(Screenshot and code edit data)

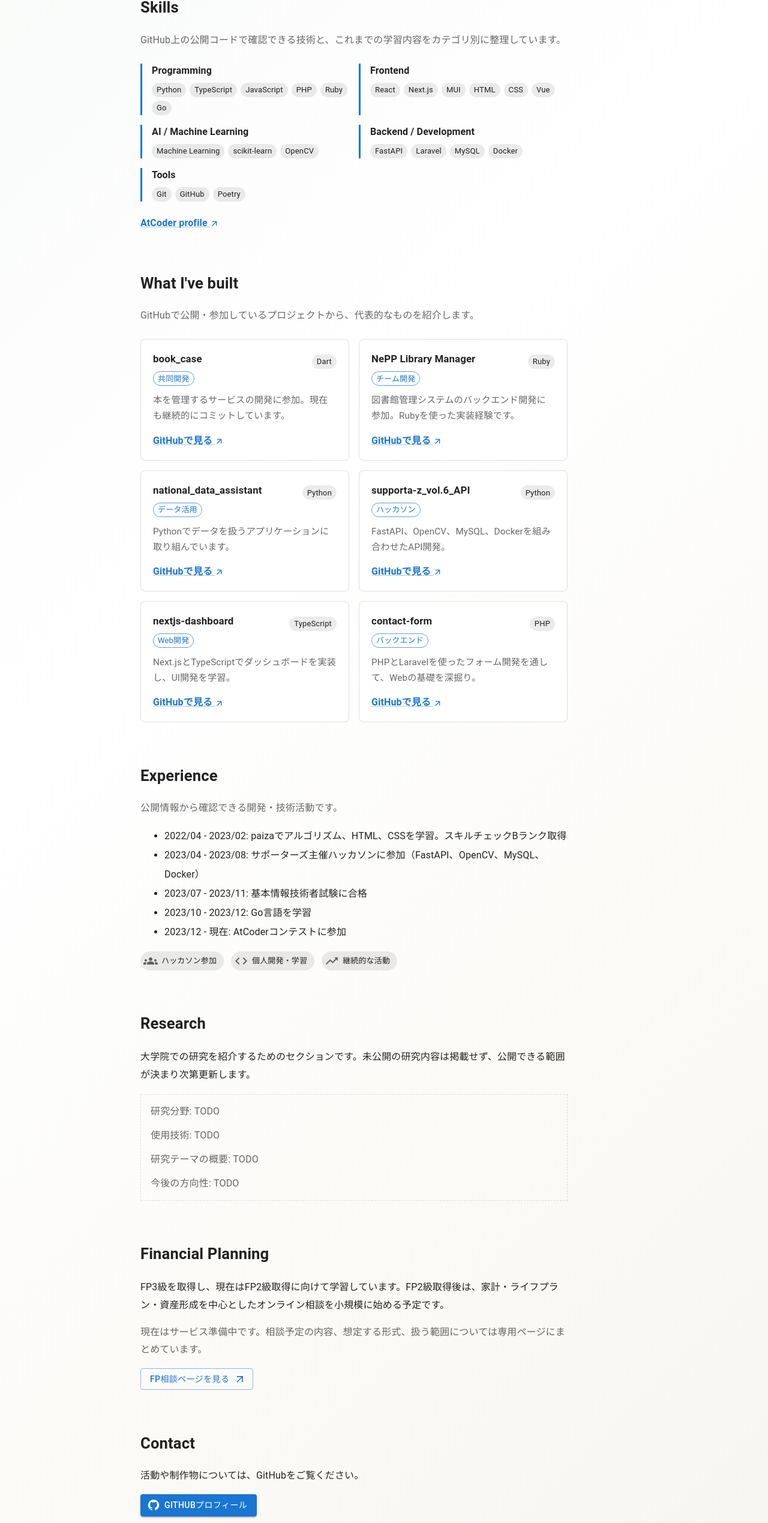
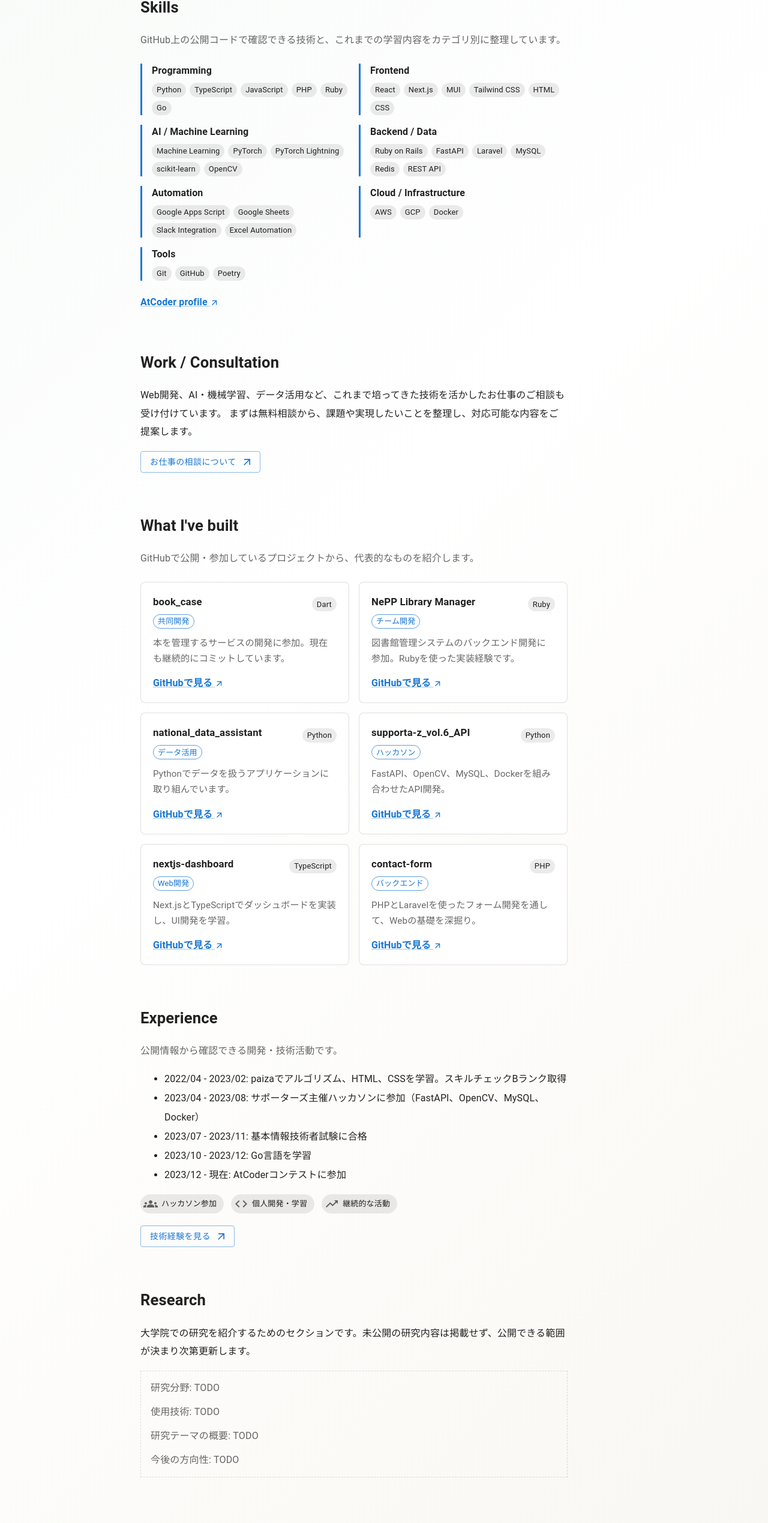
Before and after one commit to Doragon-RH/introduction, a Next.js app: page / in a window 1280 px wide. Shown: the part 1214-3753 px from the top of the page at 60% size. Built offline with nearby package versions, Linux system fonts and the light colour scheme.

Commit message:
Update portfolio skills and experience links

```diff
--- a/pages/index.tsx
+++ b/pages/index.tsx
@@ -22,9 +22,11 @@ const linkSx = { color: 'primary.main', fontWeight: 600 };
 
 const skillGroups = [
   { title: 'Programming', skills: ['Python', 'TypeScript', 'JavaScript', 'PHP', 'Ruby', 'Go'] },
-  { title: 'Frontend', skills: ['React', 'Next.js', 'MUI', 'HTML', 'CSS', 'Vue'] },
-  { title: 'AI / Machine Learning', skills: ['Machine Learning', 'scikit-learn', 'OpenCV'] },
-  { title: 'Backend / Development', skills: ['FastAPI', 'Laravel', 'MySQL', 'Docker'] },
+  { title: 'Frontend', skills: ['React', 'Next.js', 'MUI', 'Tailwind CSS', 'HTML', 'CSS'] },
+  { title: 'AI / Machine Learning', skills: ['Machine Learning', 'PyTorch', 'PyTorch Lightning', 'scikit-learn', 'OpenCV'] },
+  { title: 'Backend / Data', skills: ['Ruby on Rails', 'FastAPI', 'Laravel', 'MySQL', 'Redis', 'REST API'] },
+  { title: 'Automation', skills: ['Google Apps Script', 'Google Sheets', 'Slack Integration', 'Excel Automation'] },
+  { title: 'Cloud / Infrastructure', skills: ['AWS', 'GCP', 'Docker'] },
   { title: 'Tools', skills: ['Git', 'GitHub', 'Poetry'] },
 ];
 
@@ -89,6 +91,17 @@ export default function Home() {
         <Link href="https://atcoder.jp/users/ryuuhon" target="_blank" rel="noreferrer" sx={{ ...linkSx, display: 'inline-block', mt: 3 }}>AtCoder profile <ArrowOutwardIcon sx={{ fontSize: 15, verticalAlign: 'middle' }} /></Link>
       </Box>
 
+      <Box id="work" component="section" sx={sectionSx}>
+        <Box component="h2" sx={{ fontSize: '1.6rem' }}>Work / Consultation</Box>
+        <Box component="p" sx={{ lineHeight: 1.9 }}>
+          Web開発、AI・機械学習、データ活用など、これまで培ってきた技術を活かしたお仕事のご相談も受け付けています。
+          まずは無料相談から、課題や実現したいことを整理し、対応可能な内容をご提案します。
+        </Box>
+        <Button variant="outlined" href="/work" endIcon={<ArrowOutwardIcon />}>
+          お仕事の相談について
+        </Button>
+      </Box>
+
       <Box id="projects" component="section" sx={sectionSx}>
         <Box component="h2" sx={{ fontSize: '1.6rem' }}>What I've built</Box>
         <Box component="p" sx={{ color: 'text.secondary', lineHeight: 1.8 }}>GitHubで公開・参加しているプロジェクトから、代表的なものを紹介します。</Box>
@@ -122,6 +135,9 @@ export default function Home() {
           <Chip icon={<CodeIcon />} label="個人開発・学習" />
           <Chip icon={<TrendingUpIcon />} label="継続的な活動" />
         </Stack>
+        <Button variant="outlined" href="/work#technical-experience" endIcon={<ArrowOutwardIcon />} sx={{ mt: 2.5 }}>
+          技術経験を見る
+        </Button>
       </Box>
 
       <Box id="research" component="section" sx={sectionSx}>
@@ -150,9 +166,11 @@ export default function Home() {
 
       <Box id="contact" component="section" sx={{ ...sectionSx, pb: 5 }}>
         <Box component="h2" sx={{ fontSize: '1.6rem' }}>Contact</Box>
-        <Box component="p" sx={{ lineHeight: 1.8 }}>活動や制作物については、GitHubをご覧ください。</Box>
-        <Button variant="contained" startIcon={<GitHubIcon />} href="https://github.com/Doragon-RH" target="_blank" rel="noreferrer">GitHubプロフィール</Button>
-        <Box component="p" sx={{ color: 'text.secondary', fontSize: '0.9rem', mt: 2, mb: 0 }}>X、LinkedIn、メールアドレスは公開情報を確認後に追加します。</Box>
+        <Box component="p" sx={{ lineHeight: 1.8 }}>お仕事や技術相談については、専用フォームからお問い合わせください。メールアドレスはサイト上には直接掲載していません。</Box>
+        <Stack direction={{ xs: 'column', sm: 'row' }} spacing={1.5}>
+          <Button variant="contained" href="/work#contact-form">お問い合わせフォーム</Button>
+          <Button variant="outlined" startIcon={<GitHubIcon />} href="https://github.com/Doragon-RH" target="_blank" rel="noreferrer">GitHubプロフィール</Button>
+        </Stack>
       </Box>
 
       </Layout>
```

■ Problem statement
The required output is each line of the entries that contains the word "function".

■ Output of the task
@@ -89,6 +91,17 @@ export default function Home() {
@@ -122,6 +135,9 @@ export default function Home() {
@@ -150,9 +166,11 @@ export default function Home() {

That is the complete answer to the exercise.